I laced up my worn out running shoes. Yes, these Nikes have seen better days, but don’t mistake their condition as a sign of my avid running. I just started challenging myself to run. I popped in my ear buds and tuned in to the first chapter of “Fear is My Homeboy” by Judi Holler. First chapter title: “Love Yo’ Self.”
I headed out for what I thought was going to be a goal of one mile, but two miles later I hit cancel on my Apple Watch running app. Why? Because I couldn’t stop listening to this book.
Oh yeah, I forgot to tell you, I was also on a family vacation! Yep, you heard that right. I took a morning run, while listening to a professional development “growth” book on vacation!
And it was exactly what I needed.
Let me remind you family vacation was supposed to be in Disney this year, during a scheduled yearly closure for the organization I run. However, that all went to hell in a handbasket with Covid-19. Our Disney trip was replaced with a camping trip to Nashville Shores (which ended up being perfect). Not to mention this scheduled vacation came a week before my organization was given the green light (with many restrictions and guidelines) to reopen after a nearly four-month closure.
In just a short week, I felt tremendous professional and personal growth… during a family vacation. I want to share my vulnerability in hopes that it will provide other leaders the permission and encouragement to take what you need without guilt.
Most of my vacations are spent eating what I want, spending money freely on souvenirs that will soon be at the bottom of a drawer, while also drinking way too many White Claws. I try to escape my responsibilities, I forget my roles, and get lost in the fantasy of living carelessly. However, this vacation was different. This vacation was intentional. This vacation I had a different mindset. This vacation would change all other future vacations.
What did I do differently? What was I intentional about? What did I learn? Here are five things I did and learned that changed everything.
- 60 minutes for me. Every morning I took an hour for myself to reflect and commit to something positive for myself. In that hour I drank my coffee outside, listened to a book, wrote down important thoughts, and went on a run.
- Intentionally intentional. I made an effort to be intentional with my children. I rode water rides with them (before I would have spent time laying in the sun), and I had conversations with them. Real ones with no distractions — no cell phone. My favorite moment was holding hands with my boys while walking to and from rides.
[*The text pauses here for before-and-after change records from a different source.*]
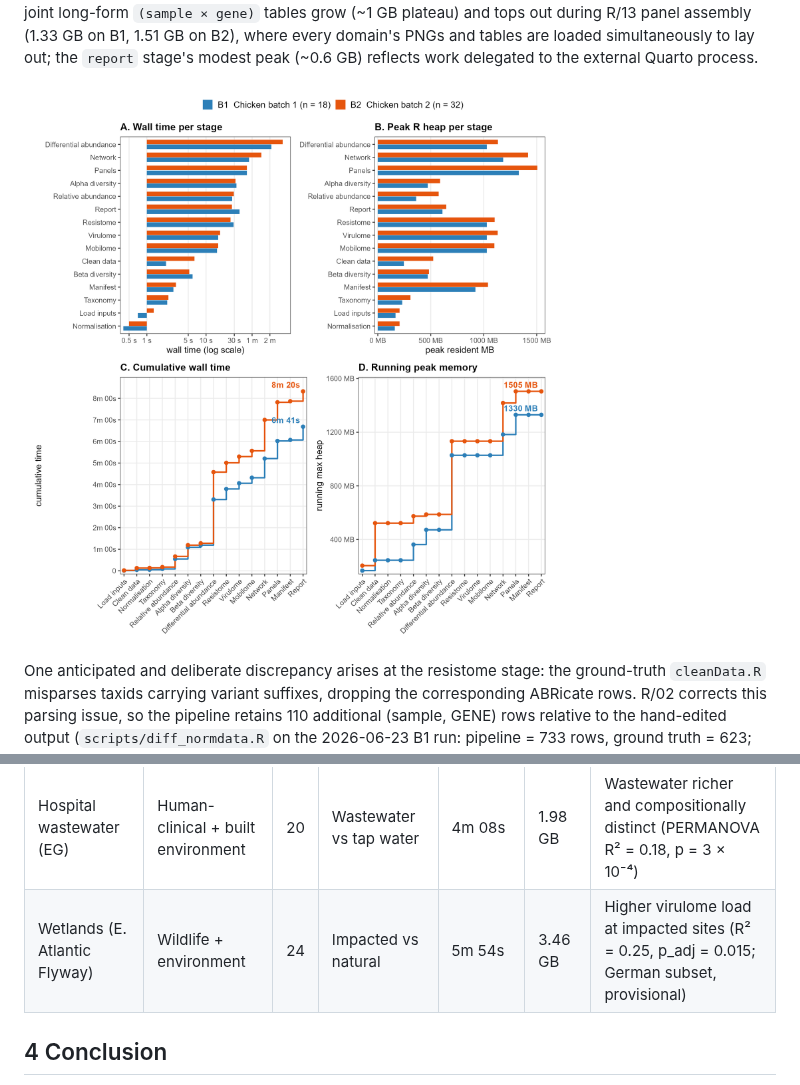
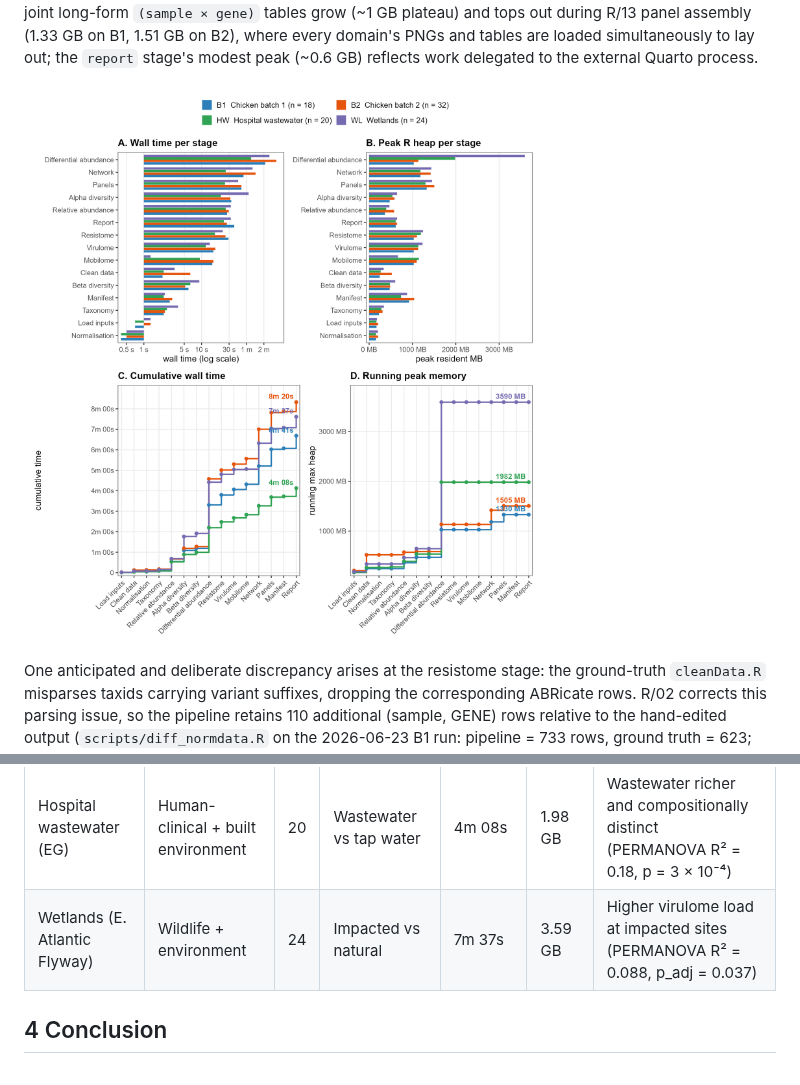
Before and after one commit to Julio92-C/meridian, a Markdown page: docs/manuscript/applications_note.md, 2 parts joined by grey strips. GitHub-like rendering; pictures changed too: docs/manuscript/figure2_pipeline_performance.png.

Commit message:
docs(manuscript): extend Figure 2 to 4 cohorts; finalize wetlands numbers
Now that the complete wetlands ABRicate report is in (23/24 samples), update
the validation results to the flyway-wide standard analysis and add the two
new cohorts to the performance figure.

- generate_figure2.R: add HW (hospital, n=20) + WL (wetlands, n=24) columns;
  4-cohort dodged bars + step lines; 2-row legend; regenerated PNG + TIFF
- §3: wetlands runtime 5m54s -> 7m37s, peak 3.5 -> 3.6 GB; un-scope the
  virulome claim from "German subset, provisional" to flyway-wide
  (PERMANOVA R²=0.088, p_adj=0.037; 23/24 samples)
- Table S1: same wetlands runtime/peak/headline update
- Figure 2 caption: four cohorts, HW/WL defined
- merge_log: O3 coverage caveat marked RESOLVED
- refresh tracked redline (Mode A) + add formatted review docx (Mode B,
  figures + tables) for co-author review

Co-Authored-By: Claude Opus 4.8 <noreply@anthropic.com>
Claude-Session: https://claude.ai/code/session_011iYU9ZmVnXfPXhgvAmJ24Q

```diff
--- a/docs/manuscript/applications_note.md
+++ b/docs/manuscript/applications_note.md
@@ -81,7 +81,7 @@ We validated the pipeline against two long-read chicken caecum metagenomic studi
 
 Across both datasets (**Table 1**), every enabled stage produced its expected primary artefact under identical settings. Feature counts scale with cohort size and grouping complexity: B2 (n=32, 4-level `Treatment_Bird`) yields ~1.5–2× the resistome (648 vs 348 rows), virulome (492 vs 320) and mobilome (137 vs 65) rows of B1, with 53 vs 31 differentially abundant taxa across 6 vs 3 pairwise contrasts and a denser integrated network (576 edges/210 nodes/modularity 0.40 vs 247/100/0.31). The pipeline closes cleanly on both runs, producing a contract-v1.2 `manifest.json` (~80–85 kB) and a Quarto HTML dashboard (~14–18 MB). The performance profile (**Figure 2**) illustrated that the end-to-end runtime grew from 6m 41s on B1 to 8m 19s on B2 (+24 %, sublinear in both sample count and pairwise-contrast count), dominated on both cohorts by ALDEx2 differential abundance (32 % of B1 total, 40 % of B2). Peak R-process memory tracks the same monotone profile, climbing through the gene-element domains as the joint long-form `(sample × gene)` tables grow (~1 GB plateau) and tops out during R/13 panel assembly (1.33 GB on B1, 1.51 GB on B2), where every domain's PNGs and tables are loaded simultaneously to lay out; the `report` stage's modest peak (~0.6 GB) reflects work delegated to the external Quarto process.
 
-![**Figure 2.** Pipeline performance on the two validation cohorts. (A) Per-stage wall time (log scale) and (B) peak R-process heap, sorted by B2 runtime. (C) Cumulative wall time and (D) running peak memory in pipeline order. R 4.5.0 single-thread analysis, including PERMANOVA 9999 permutations, ALDEx2 `mc.samples` = 128. B1 = Chicken batch 1 (n=18, 3 dietary groups); B2 = Chicken batch 2 (n=32, 4-level `Treatment_Bird`, `block` random effect, two negative controls).](figure2_pipeline_performance.png)
+![**Figure 2.** Pipeline performance across four long-read metagenomic cohorts. (A) Per-stage wall time (log scale) and (B) peak R-process heap, sorted by B2 runtime. (C) Cumulative wall time and (D) running peak memory in pipeline order. R 4.5.0 single-thread analysis, including PERMANOVA 9999 permutations, ALDEx2 `mc.samples` = 128. B1 = Chicken batch 1 (n=18, 3 dietary groups); B2 = Chicken batch 2 (n=32, 4-level `Treatment_Bird`, `block` random effect, two negative controls); HW = Egyptian hospital wastewater (n=20); WL = East Atlantic Flyway wetlands (n=24).](figure2_pipeline_performance.png)
 
 One anticipated and deliberate discrepancy arises at the resistome stage: the ground-truth `cleanData.R` misparses taxids carrying variant suffixes, dropping the corresponding ABRicate rows. R/02 corrects this parsing issue, so the pipeline retains 110 additional (sample, GENE) rows relative to the hand-edited output (`scripts/diff_normdata.R` on the 2026-06-23 B1 run: pipeline = 733 rows, ground truth = 623; 121 rows recovered by the parsing correction, and 11 rows present in the ground truth that the pipeline currently drops, concentrated in a handful of plasmid replicon and accessory resistance calls, queued for inspection rather than treated as a regression). Jaccard agreement on the `(sample, GENE)` key set is 0.82. For other stages with directly comparable ground-truth artefacts, sample-set agreement is exact for alpha diversity (18/18), and Jaccard for the network Gephi exports against the most recent hand-edited snapshot is 0.85 (nodes) and 0.87 (edges). Per-stage comparisons against the remaining hand-edited artefacts — taxonomy, beta diversity, and differential abundance — are deferred to a separate validation effort. The Re-centrifuge column-slicing heuristic in R/02 is acknowledged as still coarse and is queued for rework.
 
@@ -94,7 +94,7 @@ To assess portability beyond the development cohorts, we applied MERIDIAN unmodi
 | Chicken batch 1 | Livestock (poultry caecum) | 18 | Diet (3 groups) | 6m 41s | 1.33 GB | Ground-truth reference; R/02 parsing fix recovers 110 (sample, GENE) rows |
 | Chicken batch 2 | Livestock (poultry caecum) | 32 | Treatment × week (4-level) | 8m 19s | 1.51 GB | Sublinear scaling; denser integrated network |
 | Hospital wastewater (EG) | Human-clinical + built environment | 20 | Wastewater vs tap water | 4m 08s | 1.98 GB | Wastewater richer and compositionally distinct (PERMANOVA R² = 0.18, p = 3 × 10⁻⁴) |
-| Wetlands (E. Atlantic Flyway) | Wildlife + environment | 24 | Impacted vs natural | 5m 54s | 3.46 GB | Higher virulome load at impacted sites (R² = 0.25, p_adj = 0.015; German subset, provisional) |
+| Wetlands (E. Atlantic Flyway) | Wildlife + environment | 24 | Impacted vs natural | 7m 37s | 3.59 GB | Higher virulome load at impacted sites (PERMANOVA R² = 0.088, p_adj = 0.037) |
 
 ## 4 Conclusion
 
```
Also changed, not shown: other parts of docs/manuscript/applications_note.md (+1 -1 lines), 4 other files.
- Schedule your work check-ins. I scheduled calls, emails, and Slack communication with staff during a certain period of time. Normally if I was sitting around or found time between activities I would check my phone, scan my emails, etc. I set boundaries for myself. In doing this, I knew I could only prioritize what was important and what could wait.
- Let go of guilt. On this trip, I let go of the guilt. Guilt that I wasn’t there to help my team. Guilt that was having fun rather than working. Guilt that someone else would have to rise up in my place. Guilt that I was taking time for myself. During that morning run while listening to “Love Yo Self,” I was able to find peace. First time ever.
- Reflect. Take time to reflect the big picture and your entire journey, not just the immediate events and obstacles in your current path. I realized I don’t take time to think about the growth and lessons learned and most importantly the accomplishments over the past eight years of founding my organization, Puzzle Pieces. Instead, I am daily reflecting on how to be better or what I could have done better with each task I complete along the way.
Covid has changed so much for many businesses over the last four months and will continue in the future. Leaders have been faced with challenges they never thought possible and made decisions every day that affect not just the health of others, but their culture. It’s been damn hard. It will continue to be hard. However, after this week of taking time to reset, regroup, and reflect while listening to “Fear is my Homeboy” has been exactly what I needed. I will use the fear I have in the future to channel momentum for action and a positive mindset. Fear will become the tool I use to become better and challenge me to fail forward. As the anxiety creeps back in as uncertainties seem to pile high, I will pop in my ear buds, lace up my shoes, and change my mindset on a run to know that “I can do this.”